Try it: Your answer should hold the data exactly as given, minus any picture.

Available data Start Marker

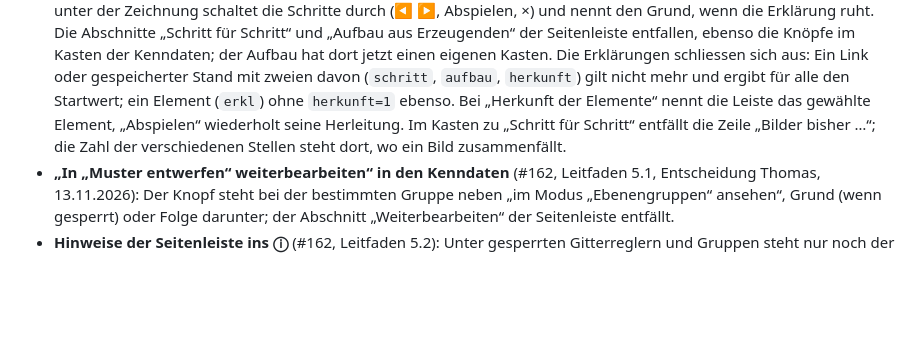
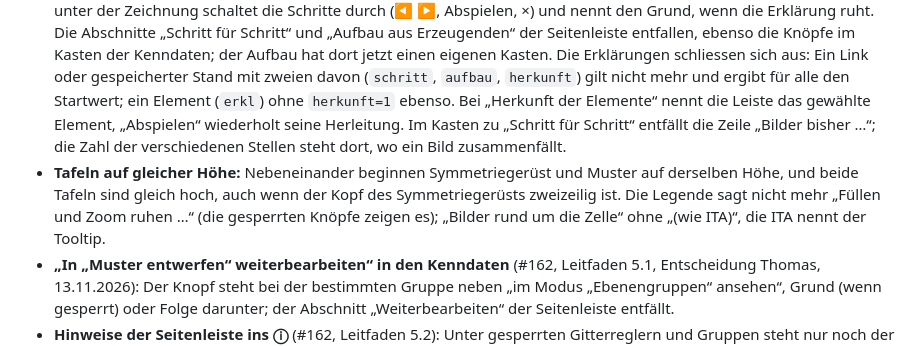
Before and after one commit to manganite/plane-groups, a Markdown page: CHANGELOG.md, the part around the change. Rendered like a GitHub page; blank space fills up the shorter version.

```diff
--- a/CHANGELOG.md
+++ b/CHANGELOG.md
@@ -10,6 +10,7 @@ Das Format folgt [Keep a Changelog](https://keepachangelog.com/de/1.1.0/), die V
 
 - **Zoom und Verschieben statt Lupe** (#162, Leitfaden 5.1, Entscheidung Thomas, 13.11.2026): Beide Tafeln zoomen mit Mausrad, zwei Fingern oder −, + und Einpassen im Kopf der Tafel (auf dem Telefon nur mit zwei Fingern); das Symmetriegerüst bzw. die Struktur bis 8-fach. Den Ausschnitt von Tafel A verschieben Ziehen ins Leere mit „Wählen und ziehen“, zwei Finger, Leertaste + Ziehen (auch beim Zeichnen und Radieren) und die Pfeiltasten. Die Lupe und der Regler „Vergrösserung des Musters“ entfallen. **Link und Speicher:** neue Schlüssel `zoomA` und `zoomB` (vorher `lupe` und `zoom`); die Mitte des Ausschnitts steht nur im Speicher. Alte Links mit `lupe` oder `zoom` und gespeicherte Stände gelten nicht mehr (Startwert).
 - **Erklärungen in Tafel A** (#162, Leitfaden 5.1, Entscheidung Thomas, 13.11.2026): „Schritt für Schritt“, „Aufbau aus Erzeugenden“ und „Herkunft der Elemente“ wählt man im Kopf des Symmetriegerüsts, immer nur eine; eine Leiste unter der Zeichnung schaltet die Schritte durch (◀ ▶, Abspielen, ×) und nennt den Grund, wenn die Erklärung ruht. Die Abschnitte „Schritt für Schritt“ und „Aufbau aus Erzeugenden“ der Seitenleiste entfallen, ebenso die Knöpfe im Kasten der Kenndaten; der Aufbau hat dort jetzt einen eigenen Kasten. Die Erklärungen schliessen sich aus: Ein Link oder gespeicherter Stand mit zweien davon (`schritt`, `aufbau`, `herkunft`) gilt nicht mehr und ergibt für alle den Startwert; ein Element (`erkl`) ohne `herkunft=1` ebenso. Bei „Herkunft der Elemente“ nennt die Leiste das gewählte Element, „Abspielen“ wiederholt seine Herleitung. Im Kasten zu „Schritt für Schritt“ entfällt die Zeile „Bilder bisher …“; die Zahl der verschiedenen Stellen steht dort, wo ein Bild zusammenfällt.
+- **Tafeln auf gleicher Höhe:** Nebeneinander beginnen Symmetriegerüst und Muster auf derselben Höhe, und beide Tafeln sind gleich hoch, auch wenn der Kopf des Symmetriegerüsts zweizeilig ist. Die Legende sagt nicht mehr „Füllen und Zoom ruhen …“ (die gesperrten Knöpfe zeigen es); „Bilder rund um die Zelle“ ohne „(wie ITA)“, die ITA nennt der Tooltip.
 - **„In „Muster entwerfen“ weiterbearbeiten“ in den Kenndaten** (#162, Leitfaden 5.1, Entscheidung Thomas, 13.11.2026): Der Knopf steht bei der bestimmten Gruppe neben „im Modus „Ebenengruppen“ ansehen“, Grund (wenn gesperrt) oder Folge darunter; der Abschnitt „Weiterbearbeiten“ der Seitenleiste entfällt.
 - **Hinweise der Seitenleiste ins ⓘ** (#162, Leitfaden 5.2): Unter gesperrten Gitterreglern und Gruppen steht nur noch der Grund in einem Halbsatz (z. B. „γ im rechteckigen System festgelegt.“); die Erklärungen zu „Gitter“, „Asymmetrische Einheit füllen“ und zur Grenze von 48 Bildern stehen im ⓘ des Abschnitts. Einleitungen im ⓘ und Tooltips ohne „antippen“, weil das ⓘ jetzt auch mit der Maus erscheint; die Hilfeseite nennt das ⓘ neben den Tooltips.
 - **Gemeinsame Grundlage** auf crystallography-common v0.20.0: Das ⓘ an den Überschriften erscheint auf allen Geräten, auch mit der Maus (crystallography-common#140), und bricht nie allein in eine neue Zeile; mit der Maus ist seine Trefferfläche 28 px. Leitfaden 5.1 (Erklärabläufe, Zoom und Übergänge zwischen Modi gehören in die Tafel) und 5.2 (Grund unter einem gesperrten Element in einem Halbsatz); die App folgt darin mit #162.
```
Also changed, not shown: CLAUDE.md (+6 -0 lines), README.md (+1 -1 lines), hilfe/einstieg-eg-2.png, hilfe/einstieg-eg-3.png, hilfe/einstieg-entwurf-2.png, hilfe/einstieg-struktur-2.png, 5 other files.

Available data End Marker

Reply:
Before and after one commit to manganite/plane-groups, a Markdown page: CHANGELOG.md, the part around the change. Rendered like a GitHub page; blank space fills up the shorter version.

```diff
--- a/CHANGELOG.md
+++ b/CHANGELOG.md
@@ -10,6 +10,7 @@ Das Format folgt [Keep a Changelog](https://keepachangelog.com/de/1.1.0/), die V
 
 - **Zoom und Verschieben statt Lupe** (#162, Leitfaden 5.1, Entscheidung Thomas, 13.11.2026): Beide Tafeln zoomen mit Mausrad, zwei Fingern oder −, + und Einpassen im Kopf der Tafel (auf dem Telefon nur mit zwei Fingern); das Symmetriegerüst bzw. die Struktur bis 8-fach. Den Ausschnitt von Tafel A verschieben Ziehen ins Leere mit „Wählen und ziehen“, zwei Finger, Leertaste + Ziehen (auch beim Zeichnen und Radieren) und die Pfeiltasten. Die Lupe und der Regler „Vergrösserung des Musters“ entfallen. **Link und Speicher:** neue Schlüssel `zoomA` und `zoomB` (vorher `lupe` und `zoom`); die Mitte des Ausschnitts steht nur im Speicher. Alte Links mit `lupe` oder `zoom` und gespeicherte Stände gelten nicht mehr (Startwert).
 - **Erklärungen in Tafel A** (#162, Leitfaden 5.1, Entscheidung Thomas, 13.11.2026): „Schritt für Schritt“, „Aufbau aus Erzeugenden“ und „Herkunft der Elemente“ wählt man im Kopf des Symmetriegerüsts, immer nur eine; eine Leiste unter der Zeichnung schaltet die Schritte durch (◀ ▶, Abspielen, ×) und nennt den Grund, wenn die Erklärung ruht. Die Abschnitte „Schritt für Schritt“ und „Aufbau aus Erzeugenden“ der Seitenleiste entfallen, ebenso die Knöpfe im Kasten der Kenndaten; der Aufbau hat dort jetzt einen eigenen Kasten. Die Erklärungen schliessen sich aus: Ein Link oder gespeicherter Stand mit zweien davon (`schritt`, `aufbau`, `herkunft`) gilt nicht mehr und ergibt für alle den Startwert; ein Element (`erkl`) ohne `herkunft=1` ebenso. Bei „Herkunft der Elemente“ nennt die Leiste das gewählte Element, „Abspielen“ wiederholt seine Herleitung. Im Kasten zu „Schritt für Schritt“ entfällt die Zeile „Bilder bisher …“; die Zahl der verschiedenen Stellen steht dort, wo ein Bild zusammenfällt.
+- **Tafeln auf gleicher Höhe:** Nebeneinander beginnen Symmetriegerüst und Muster auf derselben Höhe, und beide Tafeln sind gleich hoch, auch wenn der Kopf des Symmetriegerüsts zweizeilig ist. Die Legende sagt nicht mehr „Füllen und Zoom ruhen …“ (die gesperrten Knöpfe zeigen es); „Bilder rund um die Zelle“ ohne „(wie ITA)“, die ITA nennt der Tooltip.
 - **„In „Muster entwerfen“ weiterbearbeiten“ in den Kenndaten** (#162, Leitfaden 5.1, Entscheidung Thomas, 13.11.2026): Der Knopf steht bei der bestimmten Gruppe neben „im Modus „Ebenengruppen“ ansehen“, Grund (wenn gesperrt) oder Folge darunter; der Abschnitt „Weiterbearbeiten“ der Seitenleiste entfällt.
 - **Hinweise der Seitenleiste ins ⓘ** (#162, Leitfaden 5.2): Unter gesperrten Gitterreglern und Gruppen steht nur noch der Grund in einem Halbsatz (z. B. „γ im rechteckigen System festgelegt.“); die Erklärungen zu „Gitter“, „Asymmetrische Einheit füllen“ und zur Grenze von 48 Bildern stehen im ⓘ des Abschnitts. Einleitungen im ⓘ und Tooltips ohne „antippen“, weil das ⓘ jetzt auch mit der Maus erscheint; die Hilfeseite nennt das ⓘ neben den Tooltips.
 - **Gemeinsame Grundlage** auf crystallography-common v0.20.0: Das ⓘ an den Überschriften erscheint auf allen Geräten, auch mit der Maus (crystallography-common#140), und bricht nie allein in eine neue Zeile; mit der Maus ist seine Trefferfläche 28 px. Leitfaden 5.1 (Erklärabläufe, Zoom und Übergänge zwischen Modi gehören in die Tafel) und 5.2 (Grund unter einem gesperrten Element in einem Halbsatz); die App folgt darin mit #162.
```
Also changed, not shown: CLAUDE.md (+6 -0 lines), README.md (+1 -1 lines), hilfe/einstieg-eg-2.png, hilfe/einstieg-eg-3.png, hilfe/einstieg-entwurf-2.png, hilfe/einstieg-struktur-2.png, 5 other files.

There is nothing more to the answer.